By Alex Gonzalez
Armando Gonzalez was born on May 15, 1961, and died on August 25, 2021. He was buried at Resurrection Cemetery, just two miles away from his childhood home in Rosemead. He was a homer for Los Angeles sports. He loved watching the Dodgers, USC Trojan football, and the Lakers. Not only that, but he adored Nascar and the Indy Car series. Most importantly, he loved the Las Vegas Raiders. He was a brother, an uncle, but above all, he was my father.
When I think about it, if it were not for my dad, I would not be the avid sports lover I am today. He was the one that would take me to Dodger games when I was younger, and even though I had no clue what was happening around the diamond, it did not matter to him because all he wanted to do was show me who Mike Piazza was.
The Dodger games were just a starter for me as I grew older. Once I knew what was happening with the Dodgers, that’s when he would take me to see USC football. Again, I had no clue what was going on, but I did know that they always won when we went to the games. That is also when I learned never to root for UCLA at all costs. He loved his teams and hated their rivals. Probably more than the players themselves. He was that kind of fan.

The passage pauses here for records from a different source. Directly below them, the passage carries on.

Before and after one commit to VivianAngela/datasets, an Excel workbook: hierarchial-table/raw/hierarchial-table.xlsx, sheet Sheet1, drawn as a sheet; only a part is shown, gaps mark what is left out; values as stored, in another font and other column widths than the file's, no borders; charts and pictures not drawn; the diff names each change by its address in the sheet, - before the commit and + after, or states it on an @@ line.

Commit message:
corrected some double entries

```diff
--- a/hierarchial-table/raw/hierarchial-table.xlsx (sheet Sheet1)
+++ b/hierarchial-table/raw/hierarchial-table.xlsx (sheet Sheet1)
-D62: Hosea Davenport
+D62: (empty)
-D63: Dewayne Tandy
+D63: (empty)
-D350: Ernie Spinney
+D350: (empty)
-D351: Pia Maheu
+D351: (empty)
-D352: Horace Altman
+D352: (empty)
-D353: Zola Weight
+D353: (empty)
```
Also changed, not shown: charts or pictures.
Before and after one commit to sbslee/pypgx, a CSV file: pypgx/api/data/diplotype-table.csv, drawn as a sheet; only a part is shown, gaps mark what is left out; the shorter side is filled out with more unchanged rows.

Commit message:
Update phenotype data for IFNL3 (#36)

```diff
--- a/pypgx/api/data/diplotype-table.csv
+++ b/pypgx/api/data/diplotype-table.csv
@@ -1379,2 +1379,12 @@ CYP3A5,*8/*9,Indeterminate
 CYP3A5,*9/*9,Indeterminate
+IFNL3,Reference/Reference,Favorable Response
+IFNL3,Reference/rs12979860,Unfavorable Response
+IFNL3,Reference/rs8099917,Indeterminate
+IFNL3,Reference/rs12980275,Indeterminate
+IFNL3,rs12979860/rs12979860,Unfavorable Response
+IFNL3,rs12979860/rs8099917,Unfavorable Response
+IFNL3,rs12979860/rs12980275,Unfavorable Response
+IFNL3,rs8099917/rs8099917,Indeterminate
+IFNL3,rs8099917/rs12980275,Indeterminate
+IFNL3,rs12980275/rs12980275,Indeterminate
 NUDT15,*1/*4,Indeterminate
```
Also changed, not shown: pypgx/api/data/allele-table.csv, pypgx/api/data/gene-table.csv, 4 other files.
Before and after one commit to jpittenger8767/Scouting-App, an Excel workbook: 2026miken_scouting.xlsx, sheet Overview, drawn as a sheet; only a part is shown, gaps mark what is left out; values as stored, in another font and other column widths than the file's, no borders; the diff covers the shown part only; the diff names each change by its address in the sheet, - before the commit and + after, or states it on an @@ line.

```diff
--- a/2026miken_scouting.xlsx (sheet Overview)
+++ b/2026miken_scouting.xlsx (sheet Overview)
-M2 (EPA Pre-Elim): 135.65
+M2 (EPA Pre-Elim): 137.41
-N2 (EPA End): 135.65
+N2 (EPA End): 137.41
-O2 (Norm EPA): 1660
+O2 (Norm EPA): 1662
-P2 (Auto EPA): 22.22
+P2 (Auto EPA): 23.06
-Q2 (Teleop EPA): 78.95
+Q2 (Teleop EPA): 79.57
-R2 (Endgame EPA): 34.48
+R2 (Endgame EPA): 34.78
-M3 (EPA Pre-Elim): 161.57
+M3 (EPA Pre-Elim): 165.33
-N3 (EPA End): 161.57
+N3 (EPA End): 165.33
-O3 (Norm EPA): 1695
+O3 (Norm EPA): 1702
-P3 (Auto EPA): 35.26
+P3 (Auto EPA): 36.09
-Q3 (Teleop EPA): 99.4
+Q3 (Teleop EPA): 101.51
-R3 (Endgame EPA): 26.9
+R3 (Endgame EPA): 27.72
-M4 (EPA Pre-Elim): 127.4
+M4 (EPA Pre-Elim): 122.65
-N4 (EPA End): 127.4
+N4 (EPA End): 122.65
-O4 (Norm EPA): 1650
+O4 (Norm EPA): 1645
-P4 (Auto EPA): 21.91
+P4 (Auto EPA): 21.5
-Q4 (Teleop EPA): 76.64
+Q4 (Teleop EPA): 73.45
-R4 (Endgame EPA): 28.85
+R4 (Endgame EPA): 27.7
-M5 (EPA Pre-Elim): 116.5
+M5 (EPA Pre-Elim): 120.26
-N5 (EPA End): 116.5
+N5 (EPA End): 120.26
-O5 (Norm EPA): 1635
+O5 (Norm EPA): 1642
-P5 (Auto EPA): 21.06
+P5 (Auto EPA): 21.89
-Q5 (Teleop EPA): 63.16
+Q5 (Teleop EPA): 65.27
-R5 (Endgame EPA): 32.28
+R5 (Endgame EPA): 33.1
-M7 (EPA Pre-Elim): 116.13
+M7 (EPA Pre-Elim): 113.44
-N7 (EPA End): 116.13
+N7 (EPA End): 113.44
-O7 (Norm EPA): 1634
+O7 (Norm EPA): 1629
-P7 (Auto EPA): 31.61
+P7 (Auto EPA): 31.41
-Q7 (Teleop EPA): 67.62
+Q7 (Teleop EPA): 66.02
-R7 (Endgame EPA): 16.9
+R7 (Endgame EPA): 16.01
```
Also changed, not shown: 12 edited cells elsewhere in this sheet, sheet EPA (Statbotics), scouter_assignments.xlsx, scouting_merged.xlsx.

With that said, with all of the Dodger and USC games we would go to, they were fun. They were something that we could make a night out of and enjoy live sports.
Then, when the Raiders played in San Diego or Oakland, things changed.
The fandom that my father had for the Raiders is something some would call strange. Then again, “strange” can define all Raiders fans. He was the most passionate when you compare all the other sports that he followed. He would get up at 4 a.m. on Sunday to drive to San Diego or Oakland, so he could tailgate and watch the game.
Raiders memorabilia littered his man cave from wall to wall. With pictures of the hall of Famers like Howie Long and Lester Hayes, I knew that the love for the Raiders was in his blood. I knew that it was in his blood so much that he would try to convince me to watch the Raiders or take me to Arizona games to see them play. Even after every win, he would always ask me, “How bout them Raiders?!”
I would laugh because as the years passed after the Tampa Bay Buccaneers obliterated them in 2003, I would ask him, “How bout them Raiders?!”
Football and baseball were something that both of us shared and adored as we got older. To me, the one sport that he loved the most was auto racing. Now those were fun. Not only did we get excited to wake up and to drive down to Long Beach to see the Grand Prix, but it was something new for me to experience with my old man. It wasn’t just the cars speeding down Shoreline Drive, but it was the atmosphere around the event.
He got the joy as we walked around the garages as teams would work on the cars before they went out. It got to the point where he would try to talk to some of the members to figure out what they were doing while preparing the car. He was a curious guy who loved old school cars, and whenever there was a chance to get under the hood of one, he would do it.
My father was a lot of things. He was intelligent, curious, and always had an answer to my outrageous yet confusing questions. He loved sports of all sorts, and he taught me that same passion.
I’m going to miss him, but I will never forget him. He’s the man that I am today, and I’m proud to be his oldest son. He is a legend in his own right, and you know what they say about legends. They never die.
Rest in Peace Pops.